- Others are setting up consultancies alone or in groups, offering diverse services and using the power of the internet to explain and sell their proposition.
The market for middle management however is different again – demand has been steady throughout the year and serious skill shortages have already developed in some areas.
Salaries – a two-speed market
It has always been hard to establish a ‘going rate’ for executive roles with many factors affecting package.
One clear trend in the current market is a growing differential between the salary paid to those still in employment (which generally only goes up) and the salary offered when a company is forced to recruit.
In the latter case there is a frequent desire to curb costs by reducing the salary offered.
Consequences of this scenario are that such roles are less attractive in money terms to those in employment and applications can be limited to those not in work, who are prepared to be more flexible.
Employing someone ‘unemployed’ means no net creation of a new vacancy, perhaps helping to explain why the recruitment merry-go-round is stuck fast.
The management consultancy approach to smoothing the cycle
The management consultancy sector has long been ruthless about hiring specific to new business pipeline and firing when work falls off.
The creative services sector by contrast has tended to try and respond to fluctuations in workload though increasing the proportion of flexible as opposed to fixed workers – generally in the form of freelancers.
I have a sense that it is a strategy that has reached the limits of its use. The supply of such people is not infinite and matching skills to business needs is becoming increasing difficult.
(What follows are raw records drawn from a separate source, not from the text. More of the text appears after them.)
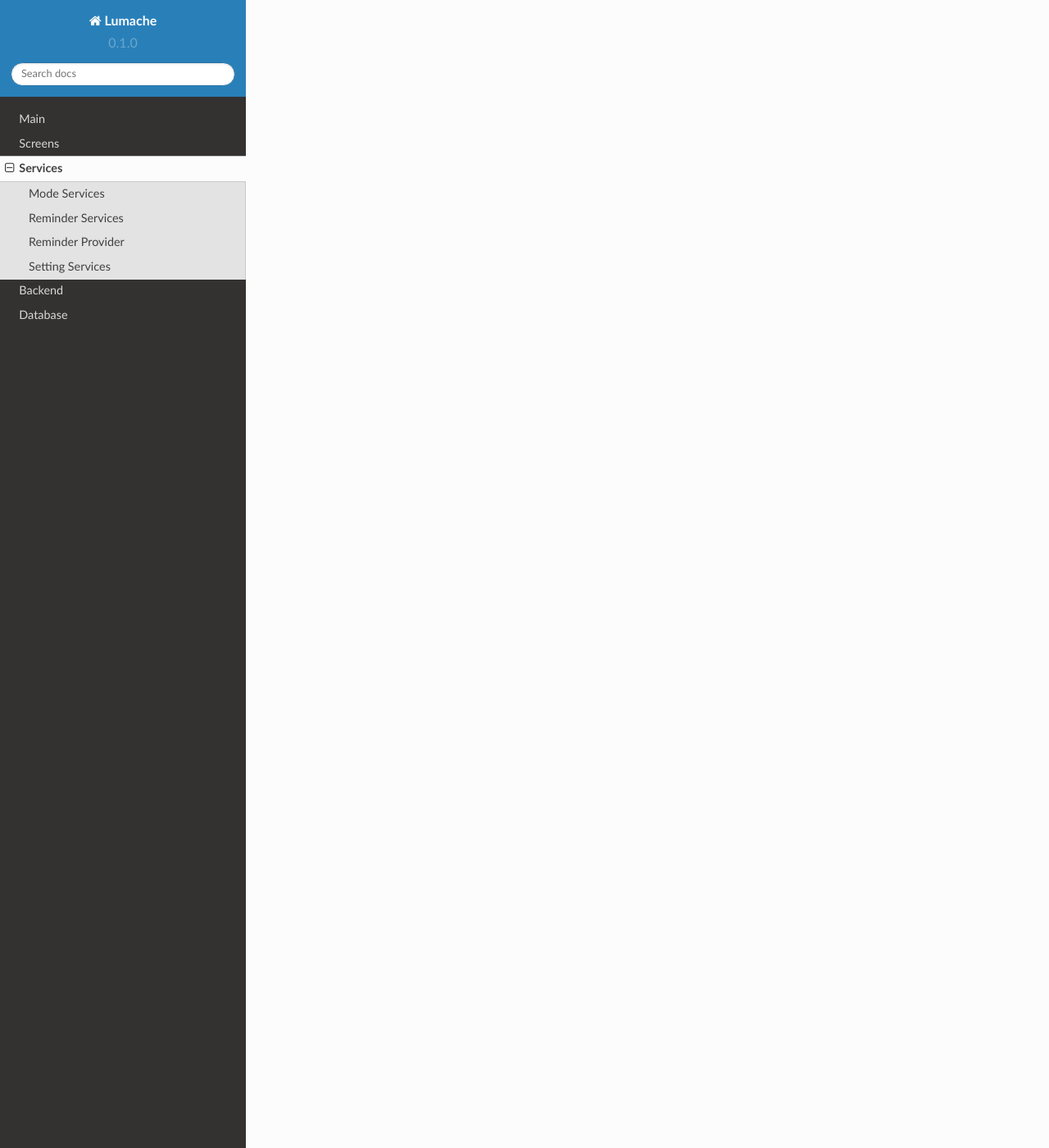
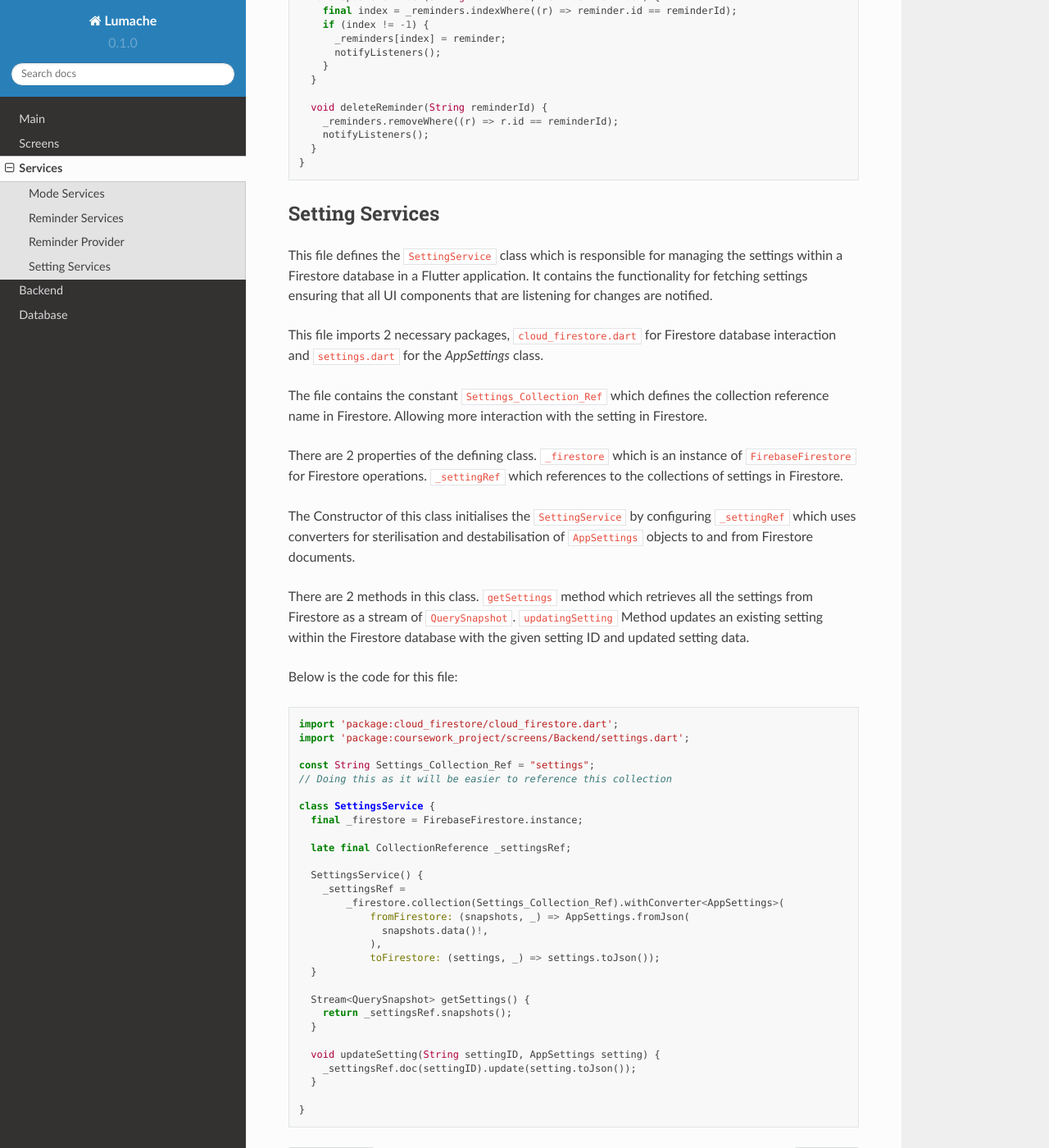
Before and after one commit to SE-sustainability/Project_code, a Sphinx documentation site: the page built from docs/source/services.rst, in a window 1280 px wide and 1400 px high, scrolled down 3825 px. Shown: the whole window at 82% size. Built offline with Sphinx 7.4.7 and the Read the Docs theme 2.0.0, drawn with Linux system fonts in a browser that asks for light colours; some of the changed text lies outside the part shown.

Commit message:
Update services.rst

```diff
--- a/docs/source/services.rst
+++ b/docs/source/services.rst
@@ -128,8 +128,92 @@
 
 Reminder Provider
 -----------------
+This file defines the class :samp:`ReminderProvider` which extends the :samp:`ChangeNotifier` class. This class is responsible for managing reminders. This lass contains the logic for managing reminders within the Flutter application for adding, updating and deleting reminders. It ensures that the UI components respond to any changes made. This is different to "Reminder Services" as it does not connect to the Firestore Database directly.
+
+This file imports 3 packages, :samp:`flutter/material.dart` for the Flutter UI components, :samp:`reminder.services` and `cloud_firestore.dart` for Firestore interaction
+
+The properties that it uses is :samp:`_reminders` which is a list to hold reminder. It also uses a Getter method called :samp:`reminders` which is used to access that list.
+
+There are 3 methods in this file. :samp:`addReminder` which adds a new reminder to the :samp:`_reminders' list and notifies listeners about the change. :samp:`updateReminder` which updates an existing reminder in the :samp:`_reminders` list with the provided reminder data and notifies listeners about the change. :samp:`deleteReminder` which deletes a reminder from the :samp:`_reminder` list and notifies listeners of the change.
+
+Below is the code for this file:
+
+.. code-block:: dart
+
+    import 'package:flutter/material.dart';
+    import 'reminder.services';
+    import 'package:cloud_firestore/cloud_firestore.dart';
+
+    class ReminderProvider extends ChangeNotifier {
+      List<Reminder> _reminders = [];
+
+      List<Reminder> get reminders => _reminders;
+
+      void addReminder(Reminder reminder) {
+        _reminders.add(reminder);
+        notifyListeners();
+      }
+
+      void updateReminder(String reminderId, Reminder reminder) {
+        final index = _reminders.indexWhere((r) => reminder.id == reminderId);
+        if (index != -1) {
+          _reminders[index] = reminder;
+          notifyListeners();
+        }
+      }
+
+      void deleteReminder(String reminderId) {
+        _reminders.removeWhere((r) => r.id == reminderId);
+        notifyListeners();
+      }
+    }
 
 
 
 Setting Services
 ----------------
+This file defines the :samp:`SettingService` class which is responsible for managing the settings within a Firestore database in a Flutter application. It contains the functionality for fetching settings ensuring that all UI components that are listening for changes are notified.
+
+This file imports 2 necessary packages, :samp:`cloud_firestore.dart` for Firestore database interaction and :samp:`settings.dart` for the `AppSettings` class.
+
+The file contains the constant :samp:`Settings_Collection_Ref` which defines the collection reference name in Firestore. Allowing more interaction with the setting in Firestore.
+
+There are 2 properties of the defining class. :samp:`_firestore` which is an instance of :samp:`FirebaseFirestore` for Firestore operations. :samp:`_settingRef` which references to the collections of settings in Firestore.
+
+The Constructor of this class initialises the :samp:`SettingService` by configuring :samp:`_settingRef` which uses converters for sterilisation and destabilisation of :samp:`AppSettings` objects to and from Firestore documents.
+
+There are 2 methods in this class. :samp:`getSettings` method which retrieves all the settings from Firestore as a stream of :samp:`QuerySnapshot`. :samp:`updatingSetting` Method updates an existing setting within the Firestore database with the given setting ID and updated setting data.
+
+Below is the code for this file:
+
+.. code-block:: dart
+
+    import 'package:cloud_firestore/cloud_firestore.dart';
+    import 'package:coursework_project/screens/Backend/settings.dart';
+
+    const String Settings_Collection_Ref = "settings";
+    // Doing this as it will be easier to reference this collection
+
+    class SettingsService {
+      final _firestore = FirebaseFirestore.instance;
+
+      late final CollectionReference _settingsRef;
+
+      SettingsService() {
+        _settingsRef =
+            _firestore.collection(Settings_Collection_Ref).withConverter<AppSettings>(
+                fromFirestore: (snapshots, _) => AppSettings.fromJson(
+                  snapshots.data()!,
+                ),
+                toFirestore: (settings, _) => settings.toJson());
+      }
+
+      Stream<QuerySnapshot> getSettings() {
+        return _settingsRef.snapshots();
+      }
+
+      void updateSetting(String settingID, AppSettings setting) {
+        _settingsRef.doc(settingID).update(setting.toJson());
+      }
+
+    }
```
Equally new business is scant and strengthening existing client relationships is key, and freelancers are perceived as not being as committed as full-time employees.
For these reasons I anticipate that creative services companies will in the coming months increasingly attempt to recruit permanent staff at the expense of freelancers.
However this will be tied very closely to specific client relationships and projects and their will be a more hard-nosed approach to letting people go if business is lost or campaigns cancelled.
Read my lips – it’s the budget stupid
Many of you reading this will be deep into budget territory.
In the creative services sector, staff costs are a key component of budgets and a fascinating question must be what is being written in across the industry regarding headcount.
Given the generally flat performance by most agencies in 2003 there would seem little justification for any increase from a recent historical perspective.
However just as one reason for success in business is being able to cut hard and early, the other side of the coin is being able to call the turn correctly and gear up for expansion.
Pulling several of the strands mentioned above together-
if we are heading for a sustained upturn
if employment – apart from the senior echelons of business – is fairly full with serious competition for some skill sets already
then perhaps you really do need to be near the head of the queue for talent, perhaps with a slightly higher salary number than you first thought of.
But of course as a recruiter what else would you expect me to say…………